The Centre for Democracy and Development (CDD), Abuja, has suggested ways Nigeria can avert a constitutional crisis over the controversial suspension of the Chief Justice of Nigeria (CJN), Walter Onnoghen, by President Muhammadu Buhari.
Mr Buhari’s appointment of Ibrahim Muhammed as the acting CJN has been condemned and rejected by the opposition and several Nigerians who are concerned about the independence of the judiciary and the fate of constitutional democracy in the country.
The opposition has accused Mr Buhari of paving way for the rigging of the forthcoming general elections, with the suspension of Mr Onnoghen, who is facing trial at the Code of Conduct Tribunal for alleged false declaration of assets.
The president is seeking a second term in office in a crucial election holding on February 16. His main challenger is Atiku Abubakar, a wealthy businessman and former vice president of Nigeria.
Weighing in on the controversy, the CDD said in a statement issued on Sunday that President Buhari “should immediately retrace his steps and withdraw the illegal appointment of Tanko Mohammed as Acting Chief Justice of Nigeria.”
The CDD also called on Mr Onnoghen to resign his position as the CJN.
“Chief Justice Walter Onnoghen has serious charges levelled against him, and it is morally reprehensible for him to continue to stay in office until all matters are judiciously dispensed with, CDD, therefore, call on Justice Onnoghen to immediately step down and convene the National Judicial Council to meet and make a determination on the way forward,” the CDD said in the statement signed by its director, Idayat Hassan.
The CDD, which expressed concern about the “entrenched culture of corruption and impunity in the country”, said, however, that President Buhari’s actions over the Onnoghen matter were “delegitimising” the forthcoming elections.
It said the president was aware he has no power to suspend the CJN and therefore found justification by claiming he was obeying a directive from the Code of Conduct Tribunal.
The tribunal too, the CDD said, has no such powers to direct the president to suspend the CJN.
“The Centre for Democracy and Development (CDD) strongly avers that the President must backtrack from his action as a prerequisite for resolving the predicament we find ourselves in as a country,” the statement said.

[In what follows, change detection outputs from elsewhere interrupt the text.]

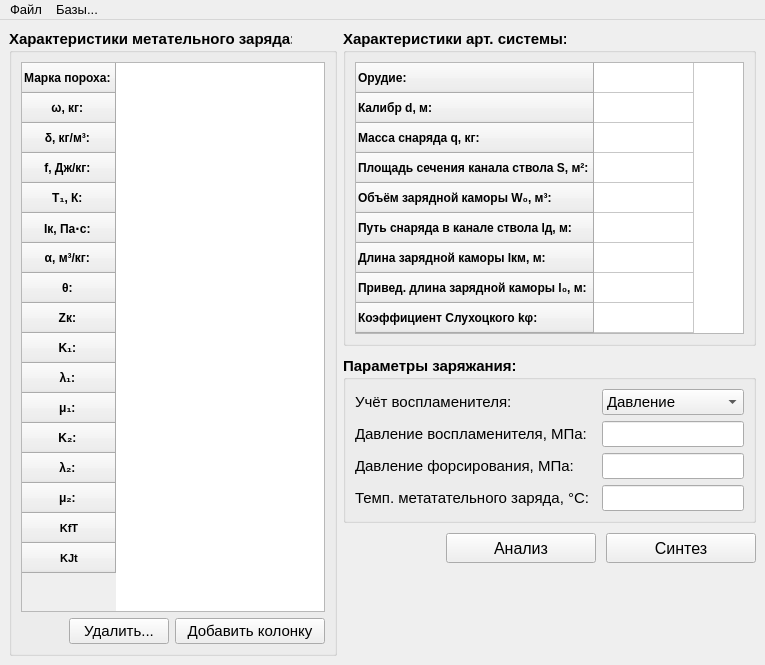
This is GUI/MainWindow/init.ui in sabbraxcaddabra/IntBalOptimization as Qt 5 draws it before an edit. The edited form follows.
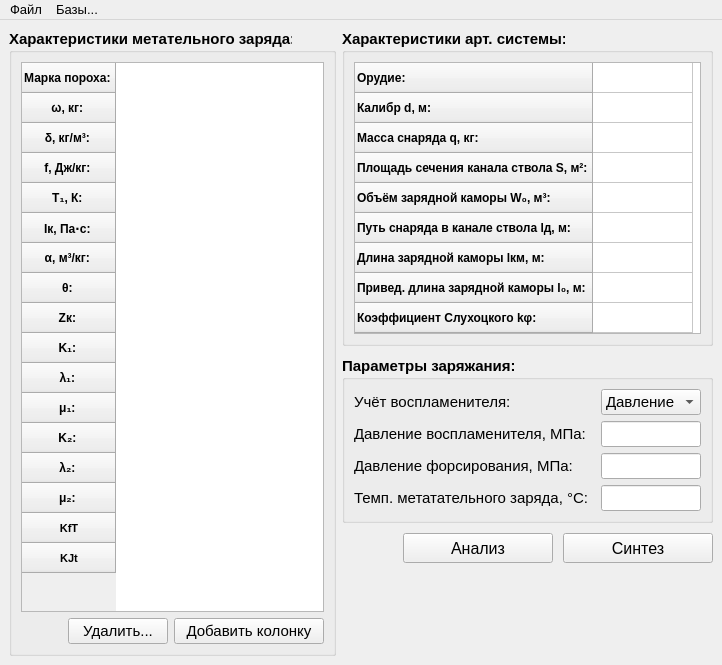
This is the edited form.

```diff
--- a/GUI/MainWindow/init.ui
+++ b/GUI/MainWindow/init.ui
@@ -9,7 +9,7 @@
    <rect>
     <x>0</x>
     <y>0</y>
-    <width>765</width>
+    <width>721</width>
     <height>665</height>
    </rect>
   </property>
@@ -1050,7 +1050,7 @@
     <rect>
      <x>0</x>
      <y>0</y>
-     <width>765</width>
+     <width>721</width>
      <height>23</height>
     </rect>
    </property>
```
Left out of the diff: 12 changed lines with no effect on the pictures.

The statement added, “It beholds on the National Judicial Council to ensure justice is not just done but seen to be done in the CJN matter.”